There may be a glimmer of hope, thanks to the Youth Led Tech program, which was piloted this summer, as a partnership between Smart Chicago Collaborative, Get IN Chicago and Microsoft. Get IN Chicago is our city’s only public-private partnership exclusively dedicated to reducing violence. Combining the strength of Chicago’s best leaders, organizations, and service providers, the goal of Get IN Chicago, is to leverage the power of our entire city to create collaborative, effective solutions. Get IN Chicago focuses on making our city safer in four ways: building up local organizations, funding successful programs, measuring and evaluating impact, and continuously collaborating with the community. One such program that supports capacity building, technical assistance, and community empowerment initiatives is the Youth Led Tech program.
Over the past six weeks, 130 youth in five challenging neighborhoods, participated in digital skills classes and completed instructions and testing to achieve a certificate and a new ASUS Windows laptop. The idea is to teach technology in the areas that youth are most interested in—web design/building a website—and to exposure and tech them more about careers in tech. The goal is to provide the youth with marketable skills, along with new mentors and corporate contacts, so they can get a job or explore careers in tech.

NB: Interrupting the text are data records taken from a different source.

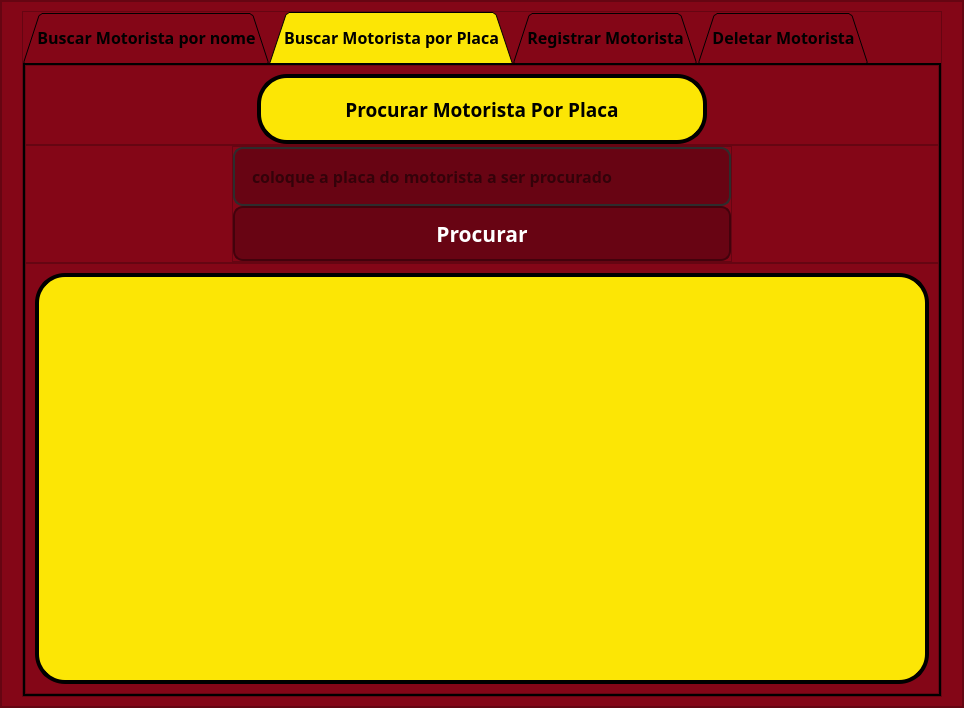
This is src/views/main_gui_mvc_motoristas.ui in AlissonTxD/Gerenciador_de_Motoristas_MVC_PYQT as Qt 5 draws it before an edit. The edited form follows.
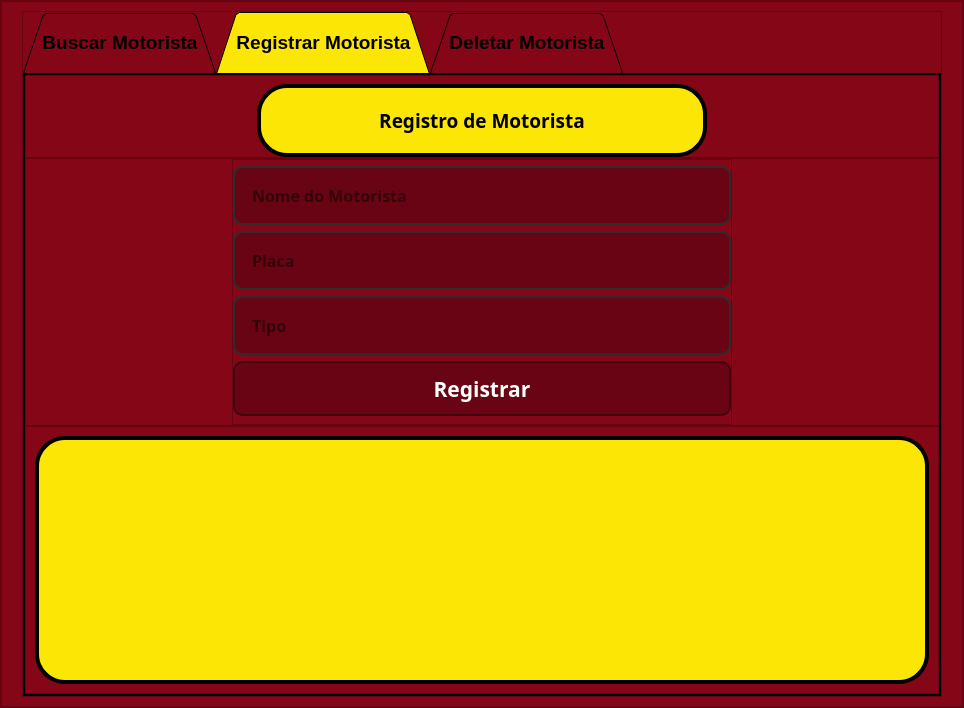
This is the edited form. The open tabs and pages were chosen to show the change. Icons and pictures are not drawn.

Commit message: feat: atualizar aba de procura

The edit to the form file:
```diff
--- a/src/views/main_gui_mvc_motoristas.ui
+++ b/src/views/main_gui_mvc_motoristas.ui
@@ -126,8 +126,8 @@
               <widget class="QTabWidget" name="tabwidget_main">
                <property name="font">
                 <font>
-                 <family>Arial Black</family>
-                 <pointsize>12</pointsize>
+                 <family>Arial</family>
+                 <pointsize>14</pointsize>
                  <weight>75</weight>
                  <bold>true</bold>
                 </font>
@@ -137,10 +137,11 @@
                </property>
                <property name="styleSheet">
                 <string notr="true">QTabBar::tab {
-    border: 5px solid black;
-    padding: 10px;
+    border: 50px solid black;
+    padding: 15px;
     color: black;
-border: 4px solid black;
+	border: 4px solid black;
+	background-color: rgb(255, 0, 4);
 }
 
 QTabBar::tab:selected {
@@ -182,7 +183,7 @@
                </property>
                <widget class="QWidget" name="tab_name_search">
                 <attribute name="title">
-                 <string>Buscar Motorista por nome</string>
+                 <string>Buscar Motorista</string>
                 </attribute>
                 <layout class="QVBoxLayout" name="verticalLayout_3">
                  <property name="spacing">
@@ -440,310 +441,7 @@
                    </property>
                    <layout class="QVBoxLayout" name="verticalLayout_5">
                     <item>
-                     <widget class="QTextEdit" name="textedit_name_search">
-                      <property name="maximumSize">
-                       <size>
-                        <width>16777215</width>
-                        <height>16777215</height>
-                       </size>
-                      </property>
-                      <property name="font">
-                       <font>
-                        <family>Arial Black</family>
-                        <pointsize>16</pointsize>
-                        <weight>75</weight>
-                        <bold>true</bold>
-                       </font>
-                      </property>
-                      <property name="styleSheet">
-                       <string notr="true">QTextEdit {
-    text-align: center; /* Centraliza horizontalmente */
-    padding-top: 30%; /* Ajusta o padding para centralizar verticalmente */
-	background-color: rgb(252, 230, 5);
-	border: 4px solid rgb(0, 0, 0);
-	border-radius: 30px;
-	color: rgb(0, 0, 0);
-}
-</string>
-                      </property>
-                      <property name="readOnly">
-                       <bool>true</bool>
-                      </property>
-                      <property name="html">
-                       <string>&lt;!DOCTYPE HTML PUBLIC &quot;-//W3C//DTD HTML 4.0//EN&quot; &quot;http://www.w3.org/TR/REC-html40/strict.dtd&quot;&gt;
-&lt;html&gt;&lt;head&gt;&lt;meta name=&quot;qrichtext&quot; content=&quot;1&quot; /&gt;&lt;style type=&quot;text/css&quot;&gt;
-p, li { white-space: pre-wrap; }
-&lt;/style&gt;&lt;/head&gt;&lt;body style=&quot; font-family:'Arial Black'; font-size:16pt; font-weight:600; font-style:normal;&quot;&gt;
-&lt;p align=&quot;center&quot; style=&quot;-qt-paragraph-type:empty; margin-top:0px; margin-bottom:0px; margin-left:0px; margin-right:0px; -qt-block-indent:0; text-indent:0px;&quot;&gt;&lt;br /&gt;&lt;/p&gt;&lt;/body&gt;&lt;/html&gt;</string>
-                      </property>
-                     </widget>
-                    </item>
-                   </layout>
-                  </widget>
-                 </item>
-                </layout>
-               </widget>
-               <widget class="QWidget" name="tab_plate_search">
-                <attribute name="title">
-                 <string>Buscar Motorista por Placa</string>
-                </attribute>
-                <layout class="QVBoxLayout" name="verticalLayout_8">
-                 <property name="spacing">
-                  <number>0</number>
-                 </property>
-                 <property name="leftMargin">
-                  <number>0</number>
-                 </property>
-                 <property name="topMargin">
-                  <number>0</number>
-                 </property>
-                 <property name="rightMargin">
-                  <number>0</number>
-                 </property>
-                 <property name="bottomMargin">
-                  <number>0</number>
-                 </property>
-                 <item>
-                  <widget class="QFrame" name="frame_title_plate">
-                   <property name="minimumSize">
-                    <size>
-                     <width>0</width>
-                     <height>80</height>
-                    </size>
-                   </property>
-                   <property name="maximumSize">
-                    <size>
-                     <width>16777215</width>
-                     <height>83</height>
-                    </size>
-                   </property>
-                   <property name="styleSheet">
-                    <string notr="true">background-color: rgb(132, 6, 23);</string>
-                   </property>
-                   <property name="frameShape">
-                    <enum>QFrame::StyledPanel</enum>
-                   </property>
-                   <property name="frameShadow">
-                    <enum>QFrame::Raised</enum>
-                   </property>
-                   <layout class="QHBoxLayout" name="horizontalLayout_5">
-                    <property name="spacing">
-                     <number>0</number>
-                    </property>
-                    <property name="leftMargin">
-                     <number>0</number>
-                    </property>
-                    <property name="topMargin">
-                     <number>8</number>
-                    </property>
-                    <property name="rightMargin">
-                     <number>0</number>
-                    </property>
-                    <property name="bottomMargin">
-                     <number>0</number>
-                    </property>
-                    <item>
-                     <widget class="QLabel" name="title_plate">
-                      <property name="maximumSize">
-                       <size>
-                        <width>450</width>
-                        <height>80</height>
-                       </size>
-                      </property>
-                      <property name="font">
-                       <font>
-                        <family>Arial Black</family>
-                        <pointsize>14</pointsize>
-                        <weight>75</weight>
-                        <bold>true</bold>
-                       </font>
-                      </property>
-                      <property name="styleSheet">
-                       <string notr="true">background-color: rgb(252, 230, 5);
-border: 4px solid rgb(0, 0, 0);
-border-radius: 30px;
-color: rgb(0, 0, 0);</string>
-                      </property>
-                      <property name="text">
-                       <string>Procurar Motorista Por Placa</string>
-                      </property>
-                      <property name="alignment">
-                       <set>Qt::AlignCenter</set>
-                      </property>
-                     </widget>
-                    </item>
-                   </layout>
-                  </widget>
-                 </item>
-                 <item>
-                  <widget class="QFrame" name="frame_inputs_plate_back">
-                   <property name="maximumSize">
-                    <size>
-                     <width>16777215</width>
-                     <height>140</height>
-                    </size>
-                   </property>
-                   <property name="styleSheet">
-                    <string notr="true">background-color: rgb(132, 6, 23);</string>
-                   </property>
-                   <property name="frameShape">
-                    <enum>QFrame::StyledPanel</enum>
-                   </property>
-                   <property name="frameShadow">
-                    <enum>QFrame::Raised</enum>
-                   </property>
-                   <layout class="QHBoxLayout" name="horizontalLayout_6" stretch="0">
-                    <property name="spacing">
-                     <number>0</number>
-                    </property>
-                    <property name="leftMargin">
-                     <number>0</number>
-                    </property>
-                    <property name="topMargin">
-                     <number>0</number>
-                    </property>
-                    <property name="rightMargin">
-                     <number>0</number>
-                    </property>
-                    <property name="bottomMargin">
-                     <number>0</number>
-                    </property>
-                    <item>
-                     <widget class="QFrame" name="frame_inputs_plate">
-                      <property name="maximumSize">
-                       <size>
-                        <width>500</width>
-                        <height>16777215</height>
-                       </size>
-                      </property>
-                      <property name="styleSheet">
-                       <string notr="true">background-color: rgb(132, 6, 23);</string>
-                      </property>
-                      <property name="frameShape">
-                       <enum>QFrame::StyledPanel</enum>
-                      </property>
-                      <property name="frameShadow">
-                       <enum>QFrame::Raised</enum>
-                      </property>
-                      <layout class="QVBoxLayout" name="verticalLayout_6">
-                       <property name="spacing">
-                        <number>0</number>
-                       </property>
-                       <property name="leftMargin">
-                        <number>0</number>
-                       </property>
-                       <property name="topMargin">
-                        <number>0</number>
-                       </property>
-                       <property name="rightMargin">
-                        <number>0</number>
-                       </property>
-                       <property name="bottomMargin">
-                        <number>0</number>
-                       </property>
-                       <item>
-                        <widget class="QLineEdit" name="lineedit_plate_search">
-                         <property name="font">
-                          <font>
-                           <family>Arial Black</family>
-                           <pointsize>12</pointsize>
-                           <weight>75</weight>
-                           <bold>true</bold>
-                          </font>
-                         </property>
-                         <property name="styleSheet">
-                          <string notr="true">QLineEdit {
-border: 2px solid rgb(45, 45, 45);
-border-radius: 10px;
-padding: 15px;
-background-color: rgb(104, 4, 19);
-}
-
-QLineEdit:hover {
-border: 2px solid rgb(45, 45, 45);
-background-color: rgb(114, 14, 29);
-}
-
-QLineEdit:focus {
-border: 2px solid rgb(252, 230, 5);
-background-color: rgb(114, 14, 29);
-color: rgb(255, 255, 255)
-}
-</string>
-                         </property>
-                         <property name="placeholderText">
-                          <string>coloque a placa do motorista a ser procurado</string>
-                         </property>
-                        </widget>
-                       </item>
-                       <item>
-                        <widget class="QPushButton" name="btn_plate_search">
-                         <property name="minimumSize">
-                          <size>
-                           <width>0</width>
-                           <height>55</height>
-                          </size>
-                         </property>
-                         <property name="font">
-                          <font>
-                           <family>Arial Black</family>
-                           <pointsize>16</pointsize>
-                           <weight>75</weight>
-                           <bold>true</bold>
-                          </font>
-                         </property>
-                         <property name="styleSheet">
-                          <string notr="true">QPushButton{
-background-color: rgb(104, 4, 19);
-border: 2px solid rgb(67, 2, 12);
-border-radius: 10px;
-color: rgb(255, 255, 255);
-}
-
-
-QPushButton:hover{
-background-color: rgb(114, 4, 19);
-border: 2px solid rgb(77, 12, 22);
-}
-
-QPushButton:pressed{
-background-color: rgb(252, 230, 5);
-border: 2px solid rgb(57, 0, 2);
-color: rgb(0, 0, 0)
-}
-
-QPushButton:disabled {
-background-color: #cccccc; /* Cinza */
- border: 2px solid #999999;
-color: #666666; /* Texto cinza escuro */
-}
-</string>
-                         </property>
-                         <property name="text">
-                          <string>Procurar</string>
-                         </property>
-                        </widget>
-                       </item>
-                      </layout>
-                     </widget>
-                    </item>
-                   </layout>
-                  </widget>
-                 </item>
-                 <item>
-                  <widget class="QFrame" name="frame_result_plate">
-                   <property name="styleSheet">
-                    <string notr="true">background-color: rgb(132, 6, 23);</string>
-                   </property>
-                   <property name="frameShape">
-                    <enum>QFrame::StyledPanel</enum>
-                   </property>
-                   <property name="frameShadow">
-                    <enum>QFrame::Raised</enum>
-                   </property>
-                   <layout class="QVBoxLayout" name="verticalLayout_7">
-                    <item>
-                     <widget class="QTextEdit" name="textedit_plate_search">
+                     <widget class="QTextEdit" name="textedit_search">
                       <property name="maximumSize">
                        <size>
                         <width>16777215</width>
```
Left out of the diff: 85 changed lines with no effect on the pictures.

Last week, Microsoft and Adam Hecktman had the honor of hosting this year’s class, parents and guardians, mentors and partners at the Microsoft Technology Center to celebrate the graduation and certificate program of the Youth Led Tech group. The large room was packed to celebrate what is possible, and what ought to be happening with Chicago’s youth. With great partnerships like Smart Chicago Collaborative and Get IN Chicago, and innovative approaches to providing workforce skills, we’ll be seeing fewer tragedies and more opportunity for Chicago’s youth.